All of this is more than a little confusing. A trip to my hometown of Gdansk just before the independence march reminded me just what enormous progress Poland has made since it joined the EU. Post-communist transformation was a colossal, collective effort. In economic and security terms it worked. From an obscure, rather corrupt European periphery Poland became a prosperous, secure country, a major European player and a trusted partner.
Twenty years ago, the only foreigners you would meet in the streets of Gdansk were Germans on nostalgia trips. On a Sunday night, the beautiful old town was empty. Now Gdansk has established itself as ‘the city of freedom’, a proud birthplace of Solidarność, it is a charming and vibrant Baltic city and a major attraction for tourists and investors. But how long can it last in the current political climate? Poland is indeed on a path to waste its potential.
What went wrong? Perhaps Poland transformed too fast. Losers from transformation were too many; a voracious capitalism overwhelmed them, culture shifts bewildered them. Or perhaps people like me never really understood Poland. Liberal elites thought they could lead Poland into a new era, but did not feel the pulse of their mostly conservative fellow citizens. We failed to appreciate just how conservative Poland is – not when it comes to economics, but when it comes to values. Religion and family truly are key for Polish national identity and are indeed the cornerstone of independence. You can transform the economy, but you cannot transform such values.

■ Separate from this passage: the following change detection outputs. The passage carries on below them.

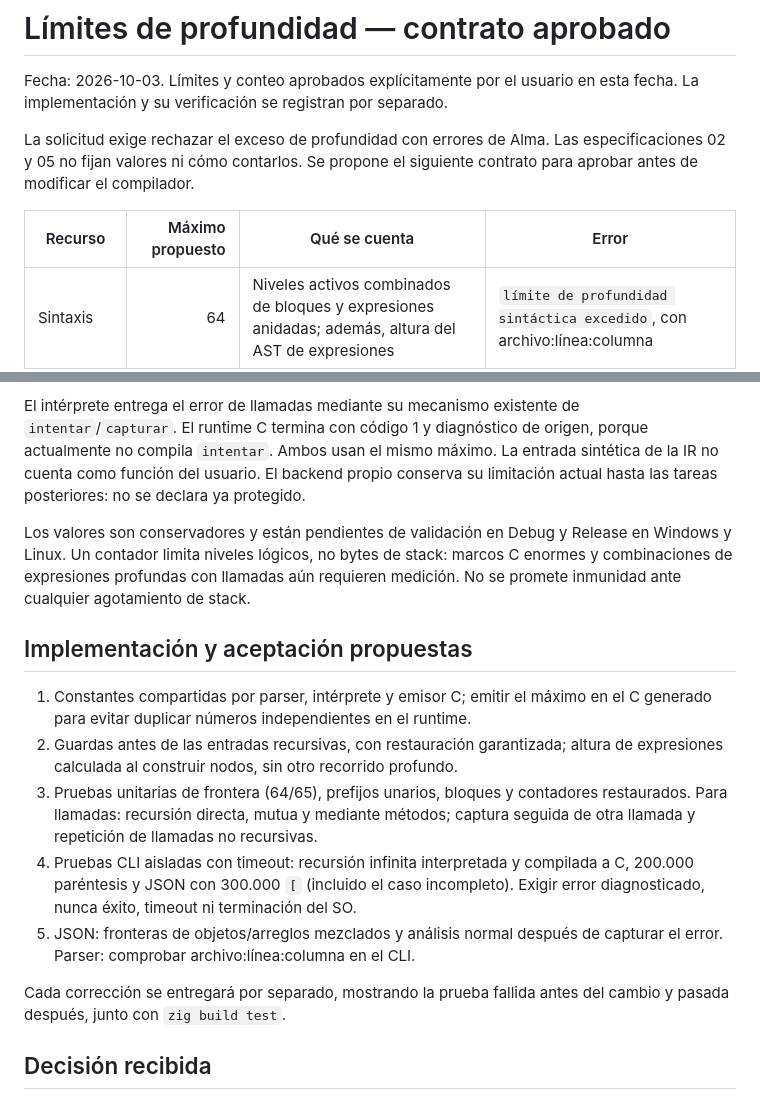
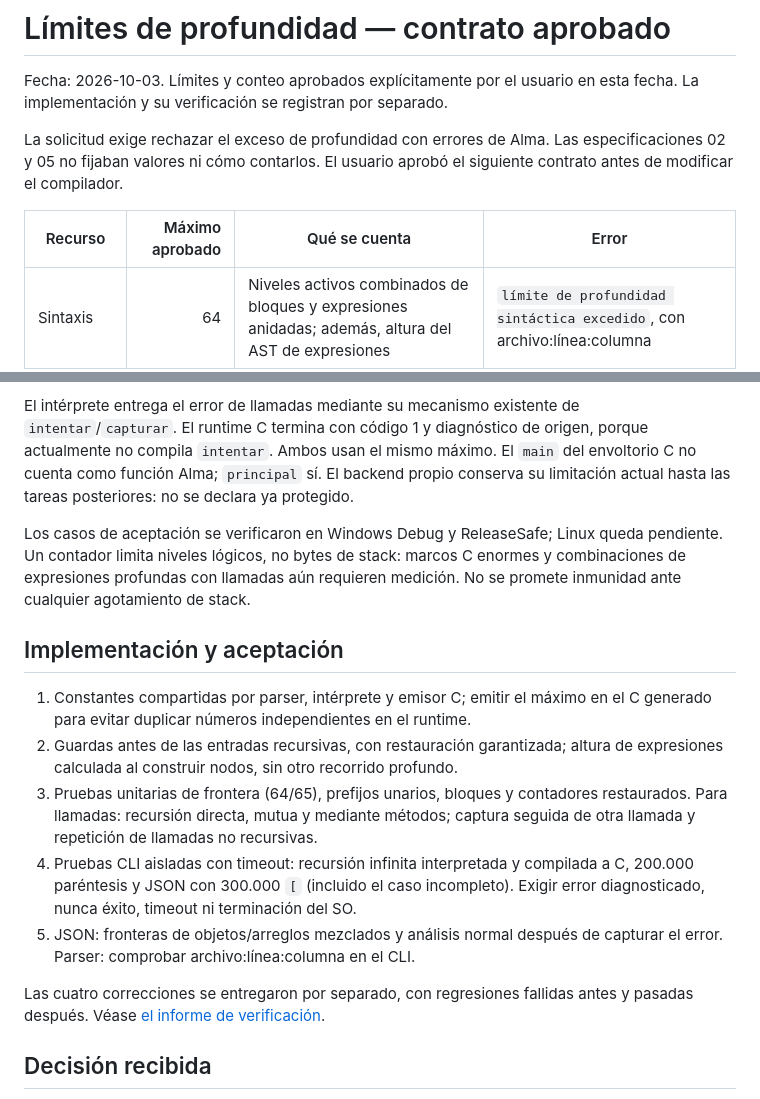
Before and after one commit to Auralix-Studio/alma, a Markdown page: docs/PROPUESTA-LIMITES.md, 2 parts joined by grey strips. Drawn GitHub-style.

Commit message:
docs: registrar verificacion de limites y decisiones pendientes

```diff
--- a/docs/PROPUESTA-LIMITES.md
+++ b/docs/PROPUESTA-LIMITES.md
@@ -4,10 +4,10 @@ Fecha: 2026-10-03. Límites y conteo aprobados explícitamente por el usuario en
 esta fecha. La implementación y su verificación se registran por separado.
 
 La solicitud exige rechazar el exceso de profundidad con errores de Alma.
-Las especificaciones 02 y 05 no fijan valores ni cómo contarlos. Se propone
-el siguiente contrato para aprobar antes de modificar el compilador.
+Las especificaciones 02 y 05 no fijaban valores ni cómo contarlos. El usuario
+aprobó el siguiente contrato antes de modificar el compilador.
 
-| Recurso | Máximo propuesto | Qué se cuenta | Error |
+| Recurso | Máximo aprobado | Qué se cuenta | Error |
 |---|---:|---|---|
 | Sintaxis | 64 | Niveles activos combinados de bloques y expresiones anidadas; además, altura del AST de expresiones | `límite de profundidad sintáctica excedido`, con archivo:línea:columna |
 | Llamadas Alma | 64 | Funciones y métodos activos, incluida `principal`; llamadas nativas incorporadas excluidas | `desbordamiento de pila` |
@@ -27,16 +27,16 @@ para el primer cuerpo indentado; el nivel superior no consume un bloque.
 
 El intérprete entrega el error de llamadas mediante su mecanismo existente de
 `intentar`/`capturar`. El runtime C termina con código 1 y diagnóstico de origen,
-porque actualmente no compila `intentar`. Ambos usan el mismo máximo. La entrada
-sintética de la IR no cuenta como función del usuario. El backend propio conserva
+porque actualmente no compila `intentar`. Ambos usan el mismo máximo. El `main`
+del envoltorio C no cuenta como función Alma; `principal` sí. El backend propio conserva
 su limitación actual hasta las tareas posteriores: no se declara ya protegido.
 
-Los valores son conservadores y están pendientes de validación en Debug y Release
-en Windows y Linux. Un contador limita niveles lógicos, no bytes de stack: marcos
+Los casos de aceptación se verificaron en Windows Debug y ReleaseSafe; Linux
+queda pendiente. Un contador limita niveles lógicos, no bytes de stack: marcos
 C enormes y combinaciones de expresiones profundas con llamadas aún requieren
 medición. No se promete inmunidad ante cualquier agotamiento de stack.
 
-## Implementación y aceptación propuestas
+## Implementación y aceptación
 
 1. Constantes compartidas por parser, intérprete y emisor C; emitir el máximo en
    el C generado para evitar duplicar números independientes en el runtime.
@@ -51,8 +51,8 @@ medición. No se promete inmunidad ante cualquier agotamiento de stack.
 5. JSON: fronteras de objetos/arreglos mezclados y análisis normal después de
    capturar el error. Parser: comprobar archivo:línea:columna en el CLI.
 
-Cada corrección se entregará por separado, mostrando la prueba fallida antes del
-cambio y pasada después, junto con `zig build test`.
+Las cuatro correcciones se entregaron por separado, con regresiones fallidas
+antes y pasadas después. Véase [el informe de verificación](INFORME-ENDURECIMIENTO.md).
 
 ## Decisión recibida
 
```
Also changed, not shown: docs/INFORME-ENDURECIMIENTO.md (added, +101 -0 lines).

So if Poland is racist or xenophobic, we should not just condemn it, give it some more EU aid, and expect it to change. The lesson of the last twenty years is that we need to make a more serious effort to understand popular grievances instead of dismissing them.
Before World War II Poland was religiously and ethnically diverse. Since then it has become extremely homogenous – overwhelmingly Catholic and almost purely Polish. It was largely cut off from the world during the decades of communism, effectively isolated and dominated by its worst enemy. The idea that your neighbours can be your friends and partners is thus rather novel and counterintuitive for Poland. Times have changed, but history matters, and it has made Poland very distrustful.
It is now becoming clear that what Europe sees as the successes of the last twenty years, have made many Poles feel distinctly insecure. True, a wise government would seek to address this before it spiralled out of control. But Poland does not have a wise government and it has chosen the fire that threatens Poland as fuel for its political dominance.
Jaroslaw Kaczynski is in denial when he says that the march was disturbed by ‘provocateurs’. These were groups that have been allowed to thrive in his vindictive Poland. PiS should realise it is responsible for what we saw in the streets of Warsaw on 11th November. More importantly, it should care.
Next year, Poland will celebrate the 100th anniversary of its independence. It has been a difficult century, but Poland can be proud of having survived and ultimately even thrived. Independence Day 2018 could and should be a beautiful day that would make Poles feel grateful and proud of their achievements. But the omens are not good. If Poland’s current political and social trends go unchecked, the pictures of next year’s march could be much worse.
The European Council on Foreign Relations does not take collective positions. ECFR publications only represent the views of its individual authors.